Hell Gate, by Washington Irving

Tales of a Traveller

About six miles from the renowned city of the Manhattoes, and in that Sound, or arm of the sea, which passes between the main land and Nassau or Long Island, there is a narrow strait, where the current is violently compressed between shouldering promontories, and horribly irritated and perplexed by rocks and shoals. Being at the best of times a very violent, hasty current, its takes these impediments in mighty dudgeon; boiling in whirlpools; brawling and fretting in ripples and breakers; and, in short, indulging in all kinds of wrong-headed paroxysms. At such times, woe to any unlucky vessel that ventures within its clutches.

This termagant humor is said to prevail only at half tides. At low water it is as pacific as any other stream. As the tide rises, it begins to fret; at half tide it rages and roars as if bellowing for more water; but when the tide is full it relapses again into quiet, and for a time seems almost to sleep as soundly as an alderman after dinner. It may be compared to an inveterate hard drinker, who is a peaceable fellow enough when he has no liquor at all, or when he has a skin full, but when half seas over plays the very devil.

This mighty, blustering, bullying little strait was a place of great Difficulty and danger to the Dutch navigators of ancient days; hectoring their tub-built barks in a most unruly style; whirling them about, in a manner to make any but a Dutchman giddy, and not unfrequently stranding them upon rocks and reefs. Whereupon out of sheer spleen they denominated it Hellegat (literally Hell Gut) and solemnly gave it over to the devil. This appellation has since been aptly rendered into English by the name of Hell Gate; and into nonsense by the name of Hurl Gate, according to certain foreign intruders who neither understood Dutch nor English.
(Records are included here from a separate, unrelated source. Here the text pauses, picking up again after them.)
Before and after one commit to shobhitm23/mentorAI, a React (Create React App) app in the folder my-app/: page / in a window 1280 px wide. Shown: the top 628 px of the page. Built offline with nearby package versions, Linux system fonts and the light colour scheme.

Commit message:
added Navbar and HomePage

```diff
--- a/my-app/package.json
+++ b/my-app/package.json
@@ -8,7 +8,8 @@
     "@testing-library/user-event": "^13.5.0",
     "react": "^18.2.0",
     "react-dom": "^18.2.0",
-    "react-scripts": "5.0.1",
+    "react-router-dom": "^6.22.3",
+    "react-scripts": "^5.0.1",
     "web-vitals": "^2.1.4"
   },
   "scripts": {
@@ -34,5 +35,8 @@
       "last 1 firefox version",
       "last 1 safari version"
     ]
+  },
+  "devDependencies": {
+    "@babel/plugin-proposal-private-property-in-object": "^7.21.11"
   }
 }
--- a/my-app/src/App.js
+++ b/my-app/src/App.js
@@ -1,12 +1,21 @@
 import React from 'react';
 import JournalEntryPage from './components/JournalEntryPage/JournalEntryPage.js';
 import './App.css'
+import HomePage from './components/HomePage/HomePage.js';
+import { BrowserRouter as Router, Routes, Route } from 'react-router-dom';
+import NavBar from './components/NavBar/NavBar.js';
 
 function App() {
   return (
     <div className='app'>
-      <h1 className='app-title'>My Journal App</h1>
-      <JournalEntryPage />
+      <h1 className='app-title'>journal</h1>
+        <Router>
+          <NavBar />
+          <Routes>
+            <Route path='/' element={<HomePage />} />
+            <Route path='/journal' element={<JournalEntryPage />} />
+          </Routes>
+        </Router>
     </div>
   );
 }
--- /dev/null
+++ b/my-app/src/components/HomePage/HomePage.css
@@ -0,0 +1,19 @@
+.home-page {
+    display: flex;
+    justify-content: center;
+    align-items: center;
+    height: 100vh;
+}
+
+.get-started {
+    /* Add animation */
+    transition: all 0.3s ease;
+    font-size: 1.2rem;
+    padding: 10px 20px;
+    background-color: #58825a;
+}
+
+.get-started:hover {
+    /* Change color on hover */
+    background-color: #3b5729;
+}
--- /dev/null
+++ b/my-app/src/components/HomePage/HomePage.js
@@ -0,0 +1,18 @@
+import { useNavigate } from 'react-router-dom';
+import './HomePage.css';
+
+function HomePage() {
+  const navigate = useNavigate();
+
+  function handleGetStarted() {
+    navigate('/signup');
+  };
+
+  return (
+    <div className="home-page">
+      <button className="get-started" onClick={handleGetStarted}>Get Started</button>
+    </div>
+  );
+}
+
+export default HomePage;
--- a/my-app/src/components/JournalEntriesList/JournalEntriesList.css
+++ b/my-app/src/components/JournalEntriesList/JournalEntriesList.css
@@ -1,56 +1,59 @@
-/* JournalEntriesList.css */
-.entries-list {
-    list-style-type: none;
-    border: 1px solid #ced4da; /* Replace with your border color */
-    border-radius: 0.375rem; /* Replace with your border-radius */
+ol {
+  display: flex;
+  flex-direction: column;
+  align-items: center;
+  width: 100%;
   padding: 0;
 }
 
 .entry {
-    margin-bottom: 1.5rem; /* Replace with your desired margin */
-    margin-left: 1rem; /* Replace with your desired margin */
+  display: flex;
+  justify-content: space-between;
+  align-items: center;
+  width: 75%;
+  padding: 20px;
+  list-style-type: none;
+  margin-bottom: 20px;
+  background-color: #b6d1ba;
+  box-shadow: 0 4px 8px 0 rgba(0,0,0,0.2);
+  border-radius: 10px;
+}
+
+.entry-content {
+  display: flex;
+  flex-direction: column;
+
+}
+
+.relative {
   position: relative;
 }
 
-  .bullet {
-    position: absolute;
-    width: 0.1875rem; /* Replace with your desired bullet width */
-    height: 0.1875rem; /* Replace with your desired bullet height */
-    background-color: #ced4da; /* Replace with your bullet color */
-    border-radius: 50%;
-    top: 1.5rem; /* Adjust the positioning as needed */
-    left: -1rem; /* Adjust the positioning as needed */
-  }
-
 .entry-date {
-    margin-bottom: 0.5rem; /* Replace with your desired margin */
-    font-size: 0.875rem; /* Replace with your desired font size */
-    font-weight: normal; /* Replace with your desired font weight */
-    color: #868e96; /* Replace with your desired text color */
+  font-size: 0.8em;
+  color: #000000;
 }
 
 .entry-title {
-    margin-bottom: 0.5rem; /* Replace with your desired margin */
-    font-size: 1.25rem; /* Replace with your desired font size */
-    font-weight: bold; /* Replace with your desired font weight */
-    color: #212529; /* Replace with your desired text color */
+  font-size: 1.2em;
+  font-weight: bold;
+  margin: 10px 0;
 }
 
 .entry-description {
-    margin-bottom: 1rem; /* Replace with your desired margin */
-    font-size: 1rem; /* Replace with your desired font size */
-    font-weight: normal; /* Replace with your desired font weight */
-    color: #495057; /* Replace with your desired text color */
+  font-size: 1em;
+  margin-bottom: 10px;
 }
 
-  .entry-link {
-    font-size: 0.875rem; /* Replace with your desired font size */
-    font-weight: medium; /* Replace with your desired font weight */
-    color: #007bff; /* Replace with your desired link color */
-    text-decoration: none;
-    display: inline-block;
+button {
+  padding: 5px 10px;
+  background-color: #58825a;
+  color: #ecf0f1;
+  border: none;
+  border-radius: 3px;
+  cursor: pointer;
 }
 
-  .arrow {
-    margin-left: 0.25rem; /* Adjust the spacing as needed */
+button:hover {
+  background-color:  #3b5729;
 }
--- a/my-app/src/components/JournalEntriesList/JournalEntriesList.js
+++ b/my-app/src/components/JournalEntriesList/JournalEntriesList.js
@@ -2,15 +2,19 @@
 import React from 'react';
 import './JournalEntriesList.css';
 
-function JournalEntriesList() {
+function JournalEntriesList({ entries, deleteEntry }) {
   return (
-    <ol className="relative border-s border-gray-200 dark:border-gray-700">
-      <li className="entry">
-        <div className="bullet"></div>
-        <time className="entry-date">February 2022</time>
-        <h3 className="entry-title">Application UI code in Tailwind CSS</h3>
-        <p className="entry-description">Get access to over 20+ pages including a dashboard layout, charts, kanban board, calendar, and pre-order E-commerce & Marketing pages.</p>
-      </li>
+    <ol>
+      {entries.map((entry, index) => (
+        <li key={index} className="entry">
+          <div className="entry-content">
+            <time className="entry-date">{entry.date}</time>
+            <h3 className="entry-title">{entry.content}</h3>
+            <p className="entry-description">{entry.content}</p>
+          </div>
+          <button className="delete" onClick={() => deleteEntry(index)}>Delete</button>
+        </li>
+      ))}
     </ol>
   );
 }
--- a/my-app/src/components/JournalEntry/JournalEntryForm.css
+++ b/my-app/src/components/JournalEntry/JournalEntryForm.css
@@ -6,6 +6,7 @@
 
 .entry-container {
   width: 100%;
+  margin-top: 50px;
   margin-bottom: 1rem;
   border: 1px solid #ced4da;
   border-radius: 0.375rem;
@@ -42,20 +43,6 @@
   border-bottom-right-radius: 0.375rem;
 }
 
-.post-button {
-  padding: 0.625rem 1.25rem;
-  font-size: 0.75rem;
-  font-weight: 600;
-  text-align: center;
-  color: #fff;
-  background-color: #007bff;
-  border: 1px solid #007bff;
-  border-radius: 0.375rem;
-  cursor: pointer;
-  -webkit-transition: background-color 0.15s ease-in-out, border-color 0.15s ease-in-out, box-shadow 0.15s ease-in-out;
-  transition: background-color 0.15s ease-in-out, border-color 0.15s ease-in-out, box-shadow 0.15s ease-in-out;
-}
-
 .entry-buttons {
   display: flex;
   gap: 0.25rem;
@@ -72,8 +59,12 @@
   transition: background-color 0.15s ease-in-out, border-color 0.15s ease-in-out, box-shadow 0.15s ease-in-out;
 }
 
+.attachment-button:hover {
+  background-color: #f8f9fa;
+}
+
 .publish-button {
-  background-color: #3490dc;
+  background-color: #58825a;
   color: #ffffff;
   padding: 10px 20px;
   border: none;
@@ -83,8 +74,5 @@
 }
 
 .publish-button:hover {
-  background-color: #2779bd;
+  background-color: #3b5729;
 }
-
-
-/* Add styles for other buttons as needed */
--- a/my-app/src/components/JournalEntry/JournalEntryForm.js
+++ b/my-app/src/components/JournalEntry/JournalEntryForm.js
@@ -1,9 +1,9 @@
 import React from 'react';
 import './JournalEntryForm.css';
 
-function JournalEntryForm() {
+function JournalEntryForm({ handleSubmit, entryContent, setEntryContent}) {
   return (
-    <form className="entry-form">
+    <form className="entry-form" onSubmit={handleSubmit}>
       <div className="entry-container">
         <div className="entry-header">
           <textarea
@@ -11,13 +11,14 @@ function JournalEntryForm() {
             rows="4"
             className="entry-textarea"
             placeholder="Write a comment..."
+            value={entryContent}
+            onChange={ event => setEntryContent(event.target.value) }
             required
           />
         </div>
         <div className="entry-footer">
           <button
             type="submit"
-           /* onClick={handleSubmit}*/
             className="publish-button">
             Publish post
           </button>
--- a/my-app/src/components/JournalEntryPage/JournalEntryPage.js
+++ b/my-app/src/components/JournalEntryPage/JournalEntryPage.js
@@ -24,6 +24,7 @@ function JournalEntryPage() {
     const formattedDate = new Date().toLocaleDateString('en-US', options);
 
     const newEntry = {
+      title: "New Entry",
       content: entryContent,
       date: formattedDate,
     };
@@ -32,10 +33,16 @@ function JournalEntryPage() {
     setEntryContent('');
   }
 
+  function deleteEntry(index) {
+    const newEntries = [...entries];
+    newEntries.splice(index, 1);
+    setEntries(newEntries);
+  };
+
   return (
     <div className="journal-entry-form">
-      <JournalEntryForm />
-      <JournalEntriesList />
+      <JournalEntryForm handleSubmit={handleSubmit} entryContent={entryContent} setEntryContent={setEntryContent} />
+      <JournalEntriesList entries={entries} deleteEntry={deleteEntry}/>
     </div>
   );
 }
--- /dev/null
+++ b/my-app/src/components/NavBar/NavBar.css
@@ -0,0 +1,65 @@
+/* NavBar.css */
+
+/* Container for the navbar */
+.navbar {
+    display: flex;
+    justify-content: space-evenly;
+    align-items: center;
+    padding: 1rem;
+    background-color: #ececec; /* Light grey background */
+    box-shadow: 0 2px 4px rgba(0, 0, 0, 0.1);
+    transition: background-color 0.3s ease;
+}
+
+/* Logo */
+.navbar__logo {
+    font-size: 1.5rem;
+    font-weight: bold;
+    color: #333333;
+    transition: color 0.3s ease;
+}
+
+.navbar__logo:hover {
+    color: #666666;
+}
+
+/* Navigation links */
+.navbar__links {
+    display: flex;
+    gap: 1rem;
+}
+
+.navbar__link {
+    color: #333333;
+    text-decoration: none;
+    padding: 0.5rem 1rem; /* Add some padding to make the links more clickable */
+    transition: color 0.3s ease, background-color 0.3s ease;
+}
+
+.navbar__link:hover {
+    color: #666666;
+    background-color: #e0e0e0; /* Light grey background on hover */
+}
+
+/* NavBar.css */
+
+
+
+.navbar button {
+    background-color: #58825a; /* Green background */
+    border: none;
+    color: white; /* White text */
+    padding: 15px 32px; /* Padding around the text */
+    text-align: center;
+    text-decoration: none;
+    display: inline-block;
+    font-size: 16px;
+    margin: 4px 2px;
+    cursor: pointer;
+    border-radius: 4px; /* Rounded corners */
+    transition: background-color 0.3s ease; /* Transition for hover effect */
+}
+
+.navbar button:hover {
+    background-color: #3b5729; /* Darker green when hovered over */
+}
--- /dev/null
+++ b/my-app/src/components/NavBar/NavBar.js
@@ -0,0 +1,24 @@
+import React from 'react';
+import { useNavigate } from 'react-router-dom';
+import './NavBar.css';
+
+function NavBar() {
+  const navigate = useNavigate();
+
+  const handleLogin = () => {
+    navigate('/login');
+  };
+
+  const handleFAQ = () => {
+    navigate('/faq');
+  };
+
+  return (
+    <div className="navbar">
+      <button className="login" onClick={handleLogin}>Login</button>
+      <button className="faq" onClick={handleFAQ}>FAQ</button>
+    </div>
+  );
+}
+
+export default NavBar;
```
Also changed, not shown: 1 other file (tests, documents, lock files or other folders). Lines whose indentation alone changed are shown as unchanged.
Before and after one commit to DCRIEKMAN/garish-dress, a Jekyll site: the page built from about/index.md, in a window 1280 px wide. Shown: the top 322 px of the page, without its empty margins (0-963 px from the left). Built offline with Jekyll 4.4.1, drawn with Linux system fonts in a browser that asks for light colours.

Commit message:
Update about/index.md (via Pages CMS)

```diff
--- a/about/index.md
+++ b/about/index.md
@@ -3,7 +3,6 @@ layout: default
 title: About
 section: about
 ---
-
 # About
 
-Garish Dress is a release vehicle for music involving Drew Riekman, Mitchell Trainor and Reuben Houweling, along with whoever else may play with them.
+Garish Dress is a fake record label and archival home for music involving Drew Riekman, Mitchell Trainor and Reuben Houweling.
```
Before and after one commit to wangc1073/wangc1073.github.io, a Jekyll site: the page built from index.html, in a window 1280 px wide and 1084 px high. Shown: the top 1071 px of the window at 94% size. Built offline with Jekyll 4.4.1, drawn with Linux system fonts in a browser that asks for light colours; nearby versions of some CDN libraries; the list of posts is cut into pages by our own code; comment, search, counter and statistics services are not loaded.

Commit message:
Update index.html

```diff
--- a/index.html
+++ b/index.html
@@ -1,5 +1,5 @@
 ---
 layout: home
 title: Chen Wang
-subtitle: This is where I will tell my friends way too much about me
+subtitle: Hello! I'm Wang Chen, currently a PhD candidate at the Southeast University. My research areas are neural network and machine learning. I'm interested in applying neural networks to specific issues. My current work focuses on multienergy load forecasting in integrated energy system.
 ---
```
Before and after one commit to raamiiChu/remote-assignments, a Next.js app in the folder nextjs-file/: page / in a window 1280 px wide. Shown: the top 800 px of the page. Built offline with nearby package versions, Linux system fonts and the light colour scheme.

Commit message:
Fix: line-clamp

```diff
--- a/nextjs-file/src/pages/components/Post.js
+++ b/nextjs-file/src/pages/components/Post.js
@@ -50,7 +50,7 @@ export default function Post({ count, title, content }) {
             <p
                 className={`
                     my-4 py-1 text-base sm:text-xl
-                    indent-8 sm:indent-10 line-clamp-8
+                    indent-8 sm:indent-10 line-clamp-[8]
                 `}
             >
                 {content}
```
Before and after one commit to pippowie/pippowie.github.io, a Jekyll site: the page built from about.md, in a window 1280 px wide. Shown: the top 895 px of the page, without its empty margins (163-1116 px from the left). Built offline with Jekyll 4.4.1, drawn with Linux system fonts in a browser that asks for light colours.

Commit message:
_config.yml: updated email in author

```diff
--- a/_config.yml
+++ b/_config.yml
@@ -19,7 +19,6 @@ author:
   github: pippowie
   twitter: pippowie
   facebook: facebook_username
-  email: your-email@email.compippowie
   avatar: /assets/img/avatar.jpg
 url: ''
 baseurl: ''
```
May St. Nicholas confound them!

From this strait to the city of the Manhattoes the borders of the Sound are greatly diversified; in one part, on the eastern shore of the island of Manhata and opposite Blackwell's Island, being very much broken and indented by rocky nooks, overhung with trees which give them a wild and romantic look.

The flux and reflux of the tide through this part of the Sound is extremely rapid, and the navigation troublesome, by reason of the whirling eddies and counter currents. I speak this from experience, having been much of a navigator of these small seas in my boyhood, and having more than once run the risk of shipwreck and drowning in the course of divers holiday voyages, to which in common with the Dutch urchins I was rather prone.

In the midst of this perilous strait, and hard by a group of rocks called "the Hen and Chickens," there lay in my boyish days the wreck of a vessel which had been entangled in the whirlpools and stranded during a storm. There was some wild story about this being the wreck of a pirate, and of some bloody murder, connected with it, which I cannot now recollect. Indeed, the desolate look of this forlorn hulk, and the fearful place where it lay rotting, were sufficient to awaken strange notions concerning it. A row of timber heads, blackened by time, peered above the surface at high water; but at low tide a considerable part of the hull was bare, and its great ribs or timbers, partly stripped of their planks, looked like the skeleton of some sea monster. There was also the stump of a mast, with a few ropes and blocks swinging about and whistling in the wind, while the sea gull wheeled and screamed around this melancholy carcass.

The stories connected with this wreck made it an object of great awe to my boyish fancy; but in truth the whole neighborhood was full of fable and romance for me, abounding with traditions about pirates, hobgoblins, and buried money. As I grew to more mature years I made many researches after the truth of these strange traditions; for I have always been a curious investigator of the valuable, but obscure branches of the history of my native province. I found infinite difficulty, however, in arriving at any precise information. In seeking to dig up one fact it is incredible the number of fables which I unearthed; for the whole course of the Sound seemed in my younger days to be like the straits of Pylorus of yore, the very region of fiction. I will say nothing of the Devil's Stepping Stones, by which that arch fiend made his retreat from Connecticut to Long Island, seeing that the subject is likely to be learnedly treated by a worthy friend and contemporary historian[2] whom I have furnished with particulars thereof. Neither will I say anything of the black man in a three-cornered hat, seated in the stern of a jolly boat who used to be seen about Hell Gate in stormy weather; and who went by the name of the Pirate's Spuke, or Pirate's Ghost, because I never could meet with any person of stanch credibility who professed to have seen this spectrum; unless it were the widow of Manus Conklin, the blacksmith of Frog's Neck, but then, poor woman, she was a little purblind, and might have been mistaken; though they said she saw farther than other folks in the dark. All this, however, was but little satisfactory in regard to the tales of buried money about which I was most curious; and the following was all that I could for a long time collect that had anything like an air of authenticity.

[Footnote 2: For a very interesting account of the Devil and his
Stepping Stones, see the learned memoir read before the New York
Historical Society since the death of Mr. Knickerbocker, by his friend,
an eminent jurist of the place.]